It is universally understood that the metric system is used mainly in science and health care. Medical providers utilize weight conversion daily in their practice. It is important the address weight management with patients in the US due to increased obesity in many Americans. Clinicians need to speak correct weight terms among clinicians versus laypeople.[3] Weight affects greatly the pharmacokinetic and pharmacodynamic properties of medications. Improper use of weight conversion may lead to patient harm. 

Nursing, Allied Health, and Interprofessional Team Monitoring

Healthcare providers are tasked with weight management of the US population. Clinicians seeing patients must review charts for weight as well as body mass index in every encounter for weight monitoring in patients. This is the golden opportunity to educate patients on lifestyle changes for weight reduction purposes.[4] Obesity has been classified as a chronic illness and is managed by clinicians to prevent hypertension, kidney diseases, and many others.[5][6] Children in America are particularly important in weight management and education to parents with good choices of foods and exercises.[7]
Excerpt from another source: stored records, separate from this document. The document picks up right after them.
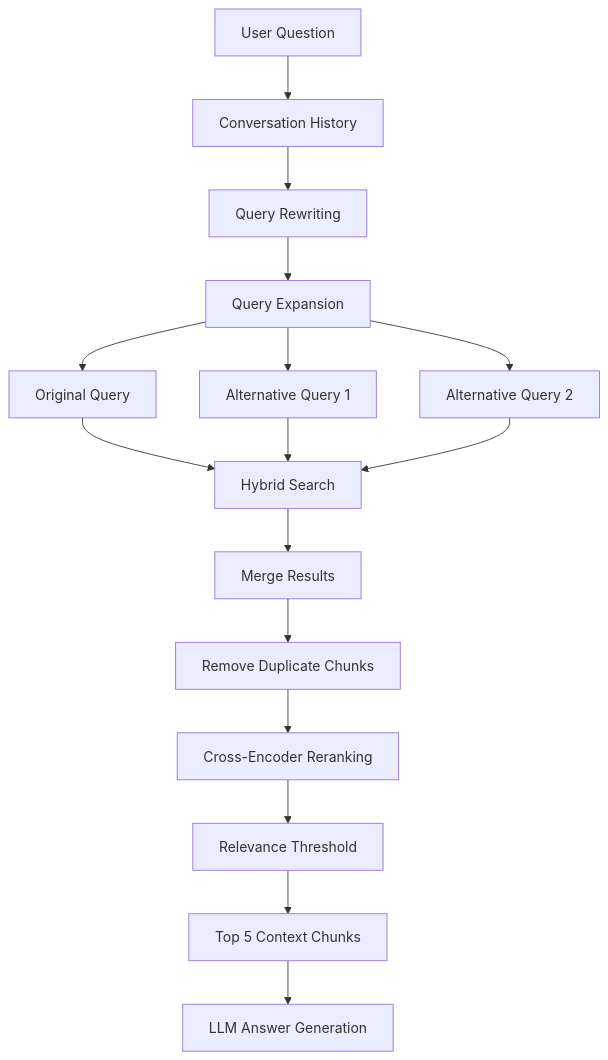
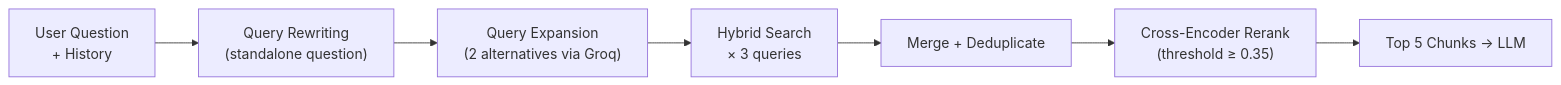
One commit to ayushrajput545/NyayaAI changed the fourth of 6 diagrams in Readme.md. Above: the diagram before and after it, drawn with Mermaid. The commit also changed other lines of this file, not shown here.

````diff
--- a/Readme.md
+++ b/Readme.md
@@ -639,21 +244,9 @@
 ```mermaid
-flowchart TD
-    A["User Question"] --> B["Conversation History"]
-    B --> C["Query Rewriting"]
-    C --> D["Query Expansion"]
-    
-    D --> E["Original Query"]
-    D --> F["Alternative Query 1"]
-    D --> G["Alternative Query 2"]
-    
-    E --> H["Hybrid Search"]
-    F --> H
-    G --> H
-    
-    H --> I["Merge Results"]
-    I --> J["Remove Duplicate Chunks"]
-    J --> K["Cross-Encoder Reranking"]
-    K --> L["Relevance Threshold"]
-    L --> M["Top 5 Context Chunks"]
-    M --> N["LLM Answer Generation"]
+flowchart LR
+    A["User Question\n+ History"] --> B["Query Rewriting\n(standalone question)"]
+    B --> C["Query Expansion\n(2 alternatives via Groq)"]
+    C --> D["Hybrid Search\n× 3 queries"]
+    D --> E["Merge + Deduplicate"]
+    E --> F["Cross-Encoder Rerank\n(threshold ≥ 0.35)"]
+    F --> G["Top 5 Chunks → LLM"]
 ```
````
References

[1] Hawthorne CO, The Metric System in Medicine. The Hospital. 1904 Feb 6;     [PubMed PMID: 29810031]
[2] Lee WR,Olson AC, Scholarly Publishing and the Metric System. International journal of radiation oncology, biology, physics. 2018 Jul 15;     [PubMed PMID: 29976488]
[3] Apovian CM, Obesity: definition, comorbidities, causes, and burden. The American journal of managed care. 2016 Jun;     [PubMed PMID: 27356115]
[4] McTigue KM,Hess R,Ziouras J, Obesity in older adults: a systematic review of the evidence for diagnosis and treatment. Obesity (Silver Spring, Md.). 2006 Sep     [PubMed PMID: 17030958]
[5] Kramer H, Obesity and chronic kidney disease. Contributions to nephrology. 2006     [PubMed PMID: 16929130]
[6] Seravalle G,Grassi G, Obesity and hypertension. Pharmacological research. 2017 Aug     [PubMed PMID: 28532816]
[7] Saavedra JM, Obesity--a risk factor or a disease: What can exercise do for obese children? The Indian journal of medical research. 2014 May     [PubMed PMID: 25027074]